According to William Haddad, executive cochairman of the Committee for Public Education and Religious Liberty (PEARL), “regardless of court decisions, it appears, advocates of state aid to church schools are not going to give up their goal of full public financing as long as they appear to have some measurable political clout in state or national legislatures and in the executive branches of government.”
Haddad spoke at the opening session of a two-day statewide meeting of PEARL, a coalition of 31 civic, religious, education, labor and civil rights organizations. An immediate target of the group is a bill signed by Gov. Nelson A. Rockefeller last June providing $33 million in state funds for religious schools for the purchase of educational services.

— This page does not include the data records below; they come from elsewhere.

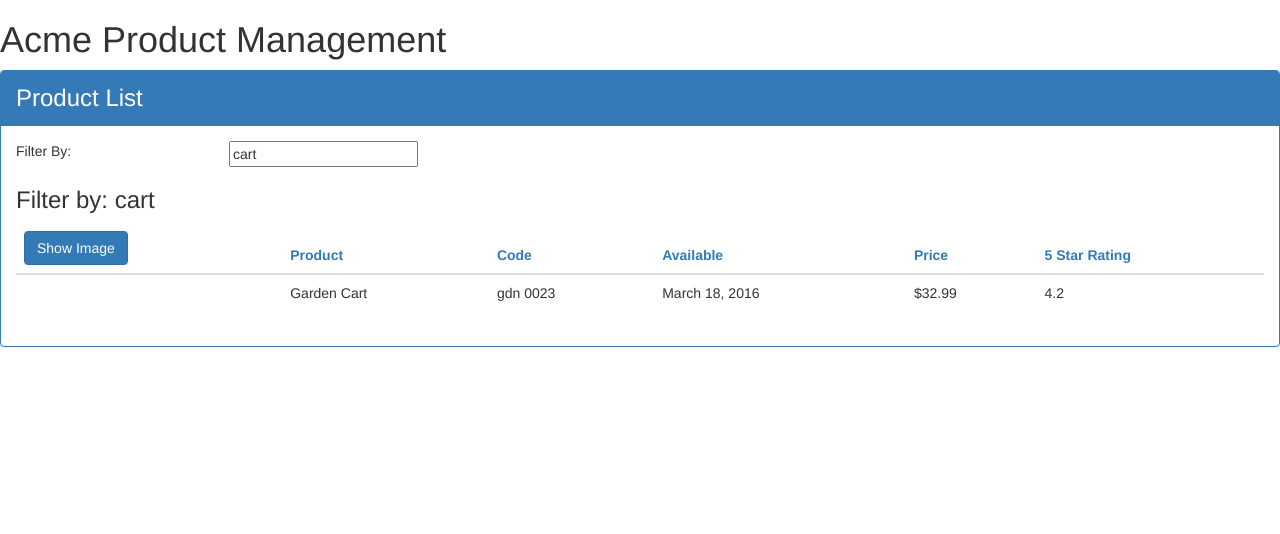
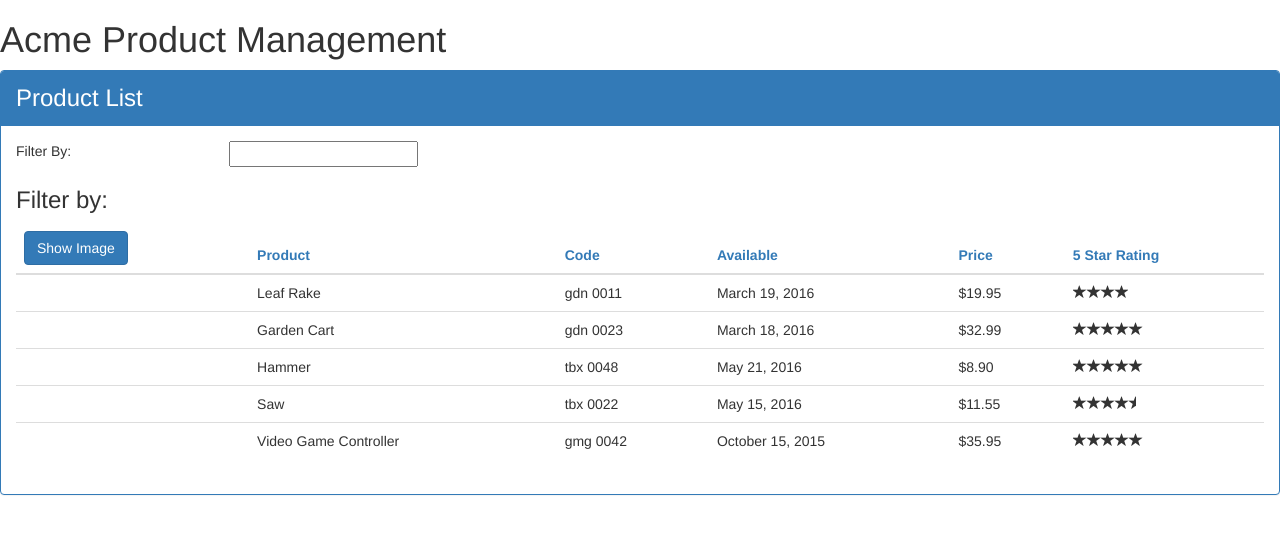
Before and after one commit to sukanta80/AngularRepository, an Angular app in the folder APM-Start/: page / in a window 1280 px wide. Shown: the top 534 px of the page. Built offline with nearby package versions, Linux system fonts and the light colour scheme.

Commit message:
Code for Chap 8 and 9 are here

```diff
--- a/APM-Start/src/app/app.component.ts
+++ b/APM-Start/src/app/app.component.ts
@@ -1,4 +1,5 @@
 import { Component } from "@angular/core";
+import { ProductService } from "./products/product.service";
 
 
 @Component({
@@ -7,7 +8,8 @@
         <div><h1>{{pageTitle}}</h1>
             <pm-products></pm-products>
         </div>
-     `
+     `,
+     providers: [ ProductService ]
 })
 
 
--- a/APM-Start/src/app/app.module.ts
+++ b/APM-Start/src/app/app.module.ts
@@ -5,12 +5,14 @@
 import { AppComponent } from './app.component';
 import { ProductListComponent } from './products/product-list.component';
 import { ConvertToSpacesPipe } from './shared/convert-to-spaces.pipes';
+import { StarComponent } from './shared/star.component';
 
 @NgModule({
   declarations: [
     AppComponent,
     ProductListComponent,
-    ConvertToSpacesPipe
+    ConvertToSpacesPipe,
+    StarComponent
   ],
   imports: [
     BrowserModule,
--- a/APM-Start/src/app/products/product-list.component.html
+++ b/APM-Start/src/app/products/product-list.component.html
@@ -46,7 +46,8 @@
                         <td>{{ product.productCode | lowercase | convertToSpaces: '-'}}</td>
                         <td>{{ product.releaseDate }}</td>
                         <td>{{ product.price | currency:'USD':true:'1.2-2' }}</td>
-                        <td>{{ product.starRating }}</td>
+                        <td><pm-star [rating]='product.starRating'
+                                                (ratingClicked)= 'onRatingClicked($event)'></pm-star></td>
                     </tr>
                 </tbody>
             </table>
--- a/APM-Start/src/app/products/product-list.component.ts
+++ b/APM-Start/src/app/products/product-list.component.ts
@@ -1,5 +1,6 @@
 import { Component, OnInit } from "@angular/core";
 import { IProduct } from "./product";
+import { ProductService } from "./product.service";
 
 @Component({
     selector: 'pm-products',
@@ -24,32 +25,16 @@
 
     filteredProducts: IProduct[];
     products: IProduct[] = [
-        {
-            "productId": 1,
-            "productName": "Leaf Rake",
-            "productCode": "GDN-0011",
-            "releaseDate": "March 19, 2016",
-            "description": "Leaf rake with 48-inch wooden handle.",
-            "price": 19.95,
-            "starRating": 3.2,
-            "imageUrl": "http://openclipart.org/image/300px/svg_to_png/26215/Anonymous_Leaf_Rake.png"
-        },
-        {
-            "productId": 2,
-            "productName": "Garden Cart",
-            "productCode": "GDN-0023",
-            "releaseDate": "March 18, 2016",
-            "description": "15 gallon capacity rolling garden cart",
-            "price": 32.99,
-            "starRating": 4.2,
-            "imageUrl": "http://openclipart.org/image/300px/svg_to_png/58471/garden_cart.png"
-        }
+
 
     ];
 
-    constructor() {
-        this.filteredProducts = this.products;
-        this.listFilter = 'cart';
+    constructor(private _productService : ProductService) {
+
+    }
+
+    onRatingClicked(message: string): void {
+        this.pageTitle = 'Product List: ' + message;
     }
 
     performFilter(filterBy: string): IProduct[] {
@@ -64,6 +49,7 @@
     }
 
     ngOnInit(): void {
-        console.log('In OnInit');
+        this.products = this._productService.getProducts();
+        this.filteredProducts = this.products;
     }
 }
--- /dev/null
+++ b/APM-Start/src/app/products/product.service.ts
@@ -0,0 +1,62 @@
+import { Injectable } from "@angular/core";
+import { IProduct } from "./product";
+
+@Injectable()
+export class ProductService {
+
+    getProducts(): IProduct[] {
+        return[
+            {
+                "productId": 1,
+                "productName": "Leaf Rake",
+                "productCode": "GDN-0011",
+                "releaseDate": "March 19, 2016",
+                "description": "Leaf rake with 48-inch wooden handle.",
+                "price": 19.95,
+                "starRating": 3.2,
+                "imageUrl": "http://openclipart.org/image/300px/svg_to_png/26215/Anonymous_Leaf_Rake.png"
+            },
+            {
+                "productId": 2,
+                "productName": "Garden Cart",
+                "productCode": "GDN-0023",
+                "releaseDate": "March 18, 2016",
+                "description": "15 gallon capacity rolling garden cart",
+                "price": 32.99,
+                "starRating": 4.2,
+                "imageUrl": "http://openclipart.org/image/300px/svg_to_png/58471/garden_cart.png"
+            },
+            {
+                "productId": 5,
+                "productName": "Hammer",
+                "productCode": "TBX-0048",
+                "releaseDate": "May 21, 2016",
+                "description": "Curved claw steel hammer",
+                "price": 8.9,
+                "starRating": 4.8,
+                "imageUrl": "http://openclipart.org/image/300px/svg_to_png/73/rejon_Hammer.png"
+            },
+            {
+                "productId": 8,
+                "productName": "Saw",
+                "productCode": "TBX-0022",
+                "releaseDate": "May 15, 2016",
+                "description": "15-inch steel blade hand saw",
+                "price": 11.55,
+                "starRating": 3.7,
+                "imageUrl": "http://openclipart.org/image/300px/svg_to_png/27070/egore911_saw.png"
+            },
+            {
+                "productId": 10,
+                "productName": "Video Game Controller",
+                "productCode": "GMG-0042",
+                "releaseDate": "October 15, 2015",
+                "description": "Standard two-button video game controller",
+                "price": 35.95,
+                "starRating": 4.6,
+                "imageUrl": "http://openclipart.org/image/300px/svg_to_png/120337/xbox-controller_01.png"
+            }
+        ];
+    }
+
+}
--- a/APM-Start/src/app/shared/star.component.html
+++ b/APM-Start/src/app/shared/star.component.html
@@ -1,6 +1,7 @@
 <div class="crop"
     [style.width.px]="starWidth"
-    [title]="rating">
+    [title]="rating"
+    (click)=onClick()>
     <div style="width: 86px">
         <span class="glyphicon glyphicon-star"></span>
         <span class="glyphicon glyphicon-star"></span>
--- /dev/null
+++ b/APM-Start/src/app/shared/star.component.ts
@@ -0,0 +1,23 @@
+import { Component, OnChanges, Input, Output, EventEmitter } from "@angular/core";
+
+@Component({
+    selector: 'pm-star',
+    templateUrl: './star.component.html',
+    styleUrls: ['./star.component.css']
+})
+export class StarComponent implements OnChanges{
+    @Input() rating: number;
+    starWidth: number;
+    @Output() ratingClicked: EventEmitter<string> =
+                       new EventEmitter<string>();
+
+    ngOnChanges(): void{
+        this.starWidth = this.rating * 86/5;
+    }
+
+    onClick(): void {
+        this.ratingClicked.emit(`The rating ${this.rating} was clicked`);
+
+    }
+
+}
```
Also changed, not shown: APM-Start/src/app/product/product-list.component.html (deleted, +0 -8 lines), APM-Start/src/app/product/product-list.component.ts (deleted, +0 -9 lines).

SUPREME COURT DECISION BEING EVADED
A PEARL suit against that law in Federal court will be heard Tuesday. The case will be argued by Leo Pfeffer, legal counsel of the organization. In the US District Court for the Southern District of New York. Pfeffer told the PEARL delegates last night that the “pattern of attempts to evade the meaning of the Supreme Court’s decisions” on parochiaid followed that of Southern governors and legislatures after the 1954 Supreme Court ruling outlawing racial segregation in public schools.
He said the response to the desegregation decision “was a host of devices and gimmicks to evade its prohibition and to achieve continuation of a pattern which the Supreme Court had declared unconstitutional.” Pfeffer noted that Rockefeller signed the purchase of services act a day after the Supreme Court ruling against state aid to public schools and that it was the same kind of law that was struck down by the Supreme Court in Pennsylvania, Rhode Island and Connecticut.
Haddad said “We hope it will be possible to avoid the necessity of filing new lawsuits each year by encouraging our legislative representatives to obey the basic law of the land and the will of the people.” The petition PEARL has addressed to the lawmakers in Albany urged the New York State Legislature to “protect public education and religious liberty by obeying both the letter and spirit” of the New York State Constitution. “We want our legislature to reject any bill and repeal any law which violates or evades this provision by any means whatsoever, including purchase of services from denominational schools, tuition grants or vouchers, and tax credits for tuition costs,” the petition added.